Examples of these new tactics played out in the past week. The government of Ecuador leveled fines against seven news outlets for not publishing stories about allegations that opposition presidential candidate Guillermo Lasso evaded taxes. In Kashmir, government officials cut off services to social media sites including Facebook, Twitter and WhatsApp in response to ongoing protests. And a blogger in the Maldives was stabbed to death in his apartment. Yameen Rasheed was well-known in the small country for writing satirical political commentary and received death threats prior to the attack.
Countries in the European Union and Balkans continue to rank well with Norway landing the top spot on the press freedom index. The bright spot does not overcome the global downward trend. The overall ‘global indicator’ reached its highest level in the history of the index. Nearly two-thirds of countries measured experienced deteriorating press freedom in the past year.
Repression is high in countries like China, Sudan and Turkmenistan. Eritrea gave up its near decade-long hold as the lowest ranked country on the index to North Korea. Few journalists are able to operate in the most repressive countries preventing information from reaching citizens and a global audience.
The press groups both tried to strike an optimistic tone in the face of a troubling trend. Fewer journalist deaths in the Philippines and Colombia helped the countries improve their rankings on the index.
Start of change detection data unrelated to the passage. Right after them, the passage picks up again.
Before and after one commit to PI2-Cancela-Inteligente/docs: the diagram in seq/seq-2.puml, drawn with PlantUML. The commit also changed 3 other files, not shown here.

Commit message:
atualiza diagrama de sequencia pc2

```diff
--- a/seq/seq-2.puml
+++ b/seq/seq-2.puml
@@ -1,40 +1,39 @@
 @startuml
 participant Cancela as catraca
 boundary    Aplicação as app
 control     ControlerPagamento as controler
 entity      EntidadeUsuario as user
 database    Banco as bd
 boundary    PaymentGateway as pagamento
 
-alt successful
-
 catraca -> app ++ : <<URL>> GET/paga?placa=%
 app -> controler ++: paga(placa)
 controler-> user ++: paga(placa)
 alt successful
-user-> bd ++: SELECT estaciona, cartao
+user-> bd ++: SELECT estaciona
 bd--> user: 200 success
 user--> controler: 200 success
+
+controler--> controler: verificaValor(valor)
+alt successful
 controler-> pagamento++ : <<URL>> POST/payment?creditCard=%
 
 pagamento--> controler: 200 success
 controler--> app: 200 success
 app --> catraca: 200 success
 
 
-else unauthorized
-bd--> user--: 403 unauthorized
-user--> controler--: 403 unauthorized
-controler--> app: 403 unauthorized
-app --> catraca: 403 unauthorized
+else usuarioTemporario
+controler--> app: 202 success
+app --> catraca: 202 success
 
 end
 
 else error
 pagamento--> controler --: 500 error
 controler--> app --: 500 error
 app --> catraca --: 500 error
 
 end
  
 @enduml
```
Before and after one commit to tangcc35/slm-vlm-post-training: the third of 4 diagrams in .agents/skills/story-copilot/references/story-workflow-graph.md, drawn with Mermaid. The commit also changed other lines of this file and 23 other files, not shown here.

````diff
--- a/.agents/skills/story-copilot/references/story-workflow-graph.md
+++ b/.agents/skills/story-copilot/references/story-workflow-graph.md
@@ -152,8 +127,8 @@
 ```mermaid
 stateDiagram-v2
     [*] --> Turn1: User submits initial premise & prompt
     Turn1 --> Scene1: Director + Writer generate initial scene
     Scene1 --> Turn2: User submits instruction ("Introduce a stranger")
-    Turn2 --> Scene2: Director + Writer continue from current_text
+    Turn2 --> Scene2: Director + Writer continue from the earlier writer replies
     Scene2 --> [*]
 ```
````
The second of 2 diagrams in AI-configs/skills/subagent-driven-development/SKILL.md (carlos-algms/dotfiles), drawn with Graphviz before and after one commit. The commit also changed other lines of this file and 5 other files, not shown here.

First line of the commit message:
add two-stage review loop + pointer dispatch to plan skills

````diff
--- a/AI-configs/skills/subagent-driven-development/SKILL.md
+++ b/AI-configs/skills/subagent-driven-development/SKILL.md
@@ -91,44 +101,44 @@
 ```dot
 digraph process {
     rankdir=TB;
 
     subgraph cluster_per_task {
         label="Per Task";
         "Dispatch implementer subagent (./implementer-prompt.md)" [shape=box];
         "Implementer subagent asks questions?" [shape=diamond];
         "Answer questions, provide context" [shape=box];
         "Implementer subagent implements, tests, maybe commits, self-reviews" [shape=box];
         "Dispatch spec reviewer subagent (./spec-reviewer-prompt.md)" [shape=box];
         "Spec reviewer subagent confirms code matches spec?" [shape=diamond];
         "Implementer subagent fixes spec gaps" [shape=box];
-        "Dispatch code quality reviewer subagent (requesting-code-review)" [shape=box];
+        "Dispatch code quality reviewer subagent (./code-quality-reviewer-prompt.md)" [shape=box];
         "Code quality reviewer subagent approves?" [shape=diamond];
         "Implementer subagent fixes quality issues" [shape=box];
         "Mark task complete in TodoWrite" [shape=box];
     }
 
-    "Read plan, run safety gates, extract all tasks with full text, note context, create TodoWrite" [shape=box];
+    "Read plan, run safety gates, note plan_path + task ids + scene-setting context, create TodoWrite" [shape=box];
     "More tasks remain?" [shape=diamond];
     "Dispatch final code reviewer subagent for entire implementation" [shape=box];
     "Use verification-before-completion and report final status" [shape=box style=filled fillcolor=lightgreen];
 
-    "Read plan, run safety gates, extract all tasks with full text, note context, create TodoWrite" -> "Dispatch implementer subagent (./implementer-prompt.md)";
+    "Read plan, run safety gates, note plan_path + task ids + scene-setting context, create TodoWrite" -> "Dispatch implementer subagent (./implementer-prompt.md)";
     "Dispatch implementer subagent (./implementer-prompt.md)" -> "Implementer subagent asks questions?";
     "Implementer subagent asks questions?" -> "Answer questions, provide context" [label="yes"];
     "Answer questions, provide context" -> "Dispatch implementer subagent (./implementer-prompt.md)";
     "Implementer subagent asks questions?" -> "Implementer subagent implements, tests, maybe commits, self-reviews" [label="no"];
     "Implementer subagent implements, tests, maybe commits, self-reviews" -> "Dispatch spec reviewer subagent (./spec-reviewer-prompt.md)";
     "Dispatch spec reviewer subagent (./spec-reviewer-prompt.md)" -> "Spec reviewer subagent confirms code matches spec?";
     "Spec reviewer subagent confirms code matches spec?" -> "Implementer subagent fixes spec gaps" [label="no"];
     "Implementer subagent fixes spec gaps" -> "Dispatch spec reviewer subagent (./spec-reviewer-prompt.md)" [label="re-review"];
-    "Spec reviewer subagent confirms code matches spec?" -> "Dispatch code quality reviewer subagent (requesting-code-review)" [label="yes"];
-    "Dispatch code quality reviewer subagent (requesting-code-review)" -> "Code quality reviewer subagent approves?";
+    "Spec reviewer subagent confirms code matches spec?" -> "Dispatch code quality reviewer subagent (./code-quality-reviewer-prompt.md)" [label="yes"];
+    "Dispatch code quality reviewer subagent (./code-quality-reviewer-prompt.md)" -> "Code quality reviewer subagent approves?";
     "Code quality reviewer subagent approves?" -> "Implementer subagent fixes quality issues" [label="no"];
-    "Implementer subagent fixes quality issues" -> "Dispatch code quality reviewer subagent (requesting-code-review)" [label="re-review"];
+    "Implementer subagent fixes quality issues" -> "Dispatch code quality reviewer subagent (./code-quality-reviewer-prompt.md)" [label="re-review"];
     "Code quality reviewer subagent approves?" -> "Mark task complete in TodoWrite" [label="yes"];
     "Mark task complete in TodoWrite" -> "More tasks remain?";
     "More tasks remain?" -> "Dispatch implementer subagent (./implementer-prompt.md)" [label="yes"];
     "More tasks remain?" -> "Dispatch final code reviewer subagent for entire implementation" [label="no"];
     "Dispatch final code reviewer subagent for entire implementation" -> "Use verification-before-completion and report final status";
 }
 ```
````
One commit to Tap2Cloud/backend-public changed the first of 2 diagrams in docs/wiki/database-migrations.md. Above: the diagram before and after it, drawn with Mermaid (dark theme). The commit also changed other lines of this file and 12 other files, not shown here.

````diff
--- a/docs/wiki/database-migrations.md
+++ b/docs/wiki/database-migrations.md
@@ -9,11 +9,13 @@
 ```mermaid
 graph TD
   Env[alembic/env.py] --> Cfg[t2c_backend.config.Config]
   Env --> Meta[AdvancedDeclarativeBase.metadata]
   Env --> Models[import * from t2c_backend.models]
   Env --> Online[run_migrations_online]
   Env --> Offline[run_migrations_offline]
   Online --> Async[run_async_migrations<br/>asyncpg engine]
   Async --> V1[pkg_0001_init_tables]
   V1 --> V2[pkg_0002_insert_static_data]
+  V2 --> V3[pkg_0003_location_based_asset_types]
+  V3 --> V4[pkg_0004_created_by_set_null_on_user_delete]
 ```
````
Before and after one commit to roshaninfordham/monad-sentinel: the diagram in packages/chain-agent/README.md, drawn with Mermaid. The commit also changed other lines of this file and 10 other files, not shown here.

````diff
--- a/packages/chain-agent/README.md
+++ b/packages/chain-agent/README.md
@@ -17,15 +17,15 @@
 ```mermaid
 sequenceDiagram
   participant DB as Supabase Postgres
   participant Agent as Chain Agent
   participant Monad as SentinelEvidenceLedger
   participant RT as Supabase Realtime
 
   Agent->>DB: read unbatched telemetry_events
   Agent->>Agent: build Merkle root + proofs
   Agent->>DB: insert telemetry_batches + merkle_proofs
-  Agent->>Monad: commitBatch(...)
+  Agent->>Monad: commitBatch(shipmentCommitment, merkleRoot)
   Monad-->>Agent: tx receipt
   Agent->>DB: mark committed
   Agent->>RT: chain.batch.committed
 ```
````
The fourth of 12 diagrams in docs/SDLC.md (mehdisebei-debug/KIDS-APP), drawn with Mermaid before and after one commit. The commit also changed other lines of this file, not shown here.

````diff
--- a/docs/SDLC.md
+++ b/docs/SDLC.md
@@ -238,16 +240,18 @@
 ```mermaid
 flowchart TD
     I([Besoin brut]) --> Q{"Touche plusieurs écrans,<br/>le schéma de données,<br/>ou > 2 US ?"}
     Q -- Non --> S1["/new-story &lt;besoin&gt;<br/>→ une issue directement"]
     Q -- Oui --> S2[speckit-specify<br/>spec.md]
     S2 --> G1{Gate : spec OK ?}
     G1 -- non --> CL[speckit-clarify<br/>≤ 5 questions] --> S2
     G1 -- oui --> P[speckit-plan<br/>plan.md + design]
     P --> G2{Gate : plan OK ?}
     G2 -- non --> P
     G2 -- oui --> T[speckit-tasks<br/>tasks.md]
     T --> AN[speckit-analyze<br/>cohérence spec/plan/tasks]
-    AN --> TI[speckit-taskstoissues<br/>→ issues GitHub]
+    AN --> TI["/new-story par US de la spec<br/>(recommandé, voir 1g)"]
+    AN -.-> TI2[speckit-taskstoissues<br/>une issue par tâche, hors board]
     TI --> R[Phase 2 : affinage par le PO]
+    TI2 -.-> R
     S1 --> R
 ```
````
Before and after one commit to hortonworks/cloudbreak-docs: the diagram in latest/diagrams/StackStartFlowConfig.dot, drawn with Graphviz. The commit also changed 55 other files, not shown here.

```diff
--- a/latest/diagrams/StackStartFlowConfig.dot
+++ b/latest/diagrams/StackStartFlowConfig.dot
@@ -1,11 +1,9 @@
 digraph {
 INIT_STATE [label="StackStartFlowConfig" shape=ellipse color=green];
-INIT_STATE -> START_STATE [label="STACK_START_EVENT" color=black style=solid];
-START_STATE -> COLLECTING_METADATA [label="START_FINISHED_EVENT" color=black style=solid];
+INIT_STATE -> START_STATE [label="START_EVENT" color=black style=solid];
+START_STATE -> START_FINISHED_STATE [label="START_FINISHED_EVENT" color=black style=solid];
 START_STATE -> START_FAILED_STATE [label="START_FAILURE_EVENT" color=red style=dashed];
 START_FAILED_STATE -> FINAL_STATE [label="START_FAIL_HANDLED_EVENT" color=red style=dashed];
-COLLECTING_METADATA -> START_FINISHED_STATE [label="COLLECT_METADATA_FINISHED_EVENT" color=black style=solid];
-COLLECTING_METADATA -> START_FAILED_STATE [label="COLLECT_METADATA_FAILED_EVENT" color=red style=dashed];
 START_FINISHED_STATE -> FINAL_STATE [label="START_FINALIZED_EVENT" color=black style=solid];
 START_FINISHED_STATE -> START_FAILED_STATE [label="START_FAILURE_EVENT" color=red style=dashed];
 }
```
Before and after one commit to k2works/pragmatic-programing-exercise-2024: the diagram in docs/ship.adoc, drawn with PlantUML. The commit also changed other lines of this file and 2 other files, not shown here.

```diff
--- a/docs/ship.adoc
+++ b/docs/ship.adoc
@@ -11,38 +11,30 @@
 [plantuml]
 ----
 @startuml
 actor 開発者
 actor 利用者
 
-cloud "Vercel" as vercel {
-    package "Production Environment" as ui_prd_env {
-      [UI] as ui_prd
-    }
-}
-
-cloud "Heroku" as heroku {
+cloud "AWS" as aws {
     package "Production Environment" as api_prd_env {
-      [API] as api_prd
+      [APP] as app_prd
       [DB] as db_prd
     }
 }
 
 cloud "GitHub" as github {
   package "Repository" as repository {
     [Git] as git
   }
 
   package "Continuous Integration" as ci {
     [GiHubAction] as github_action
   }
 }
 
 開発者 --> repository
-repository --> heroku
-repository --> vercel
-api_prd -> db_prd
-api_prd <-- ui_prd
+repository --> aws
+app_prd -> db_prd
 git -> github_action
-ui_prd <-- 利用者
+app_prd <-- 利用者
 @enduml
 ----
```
Simon called on journalists to avoid feeling demoralized and remain committed to using reporting to fight back against censorship.
“It is important to keep in mind that the upsurge in violence and repression against the media, and the development of new strategies of repression, are responses to the liberating power of independent information,” he writes.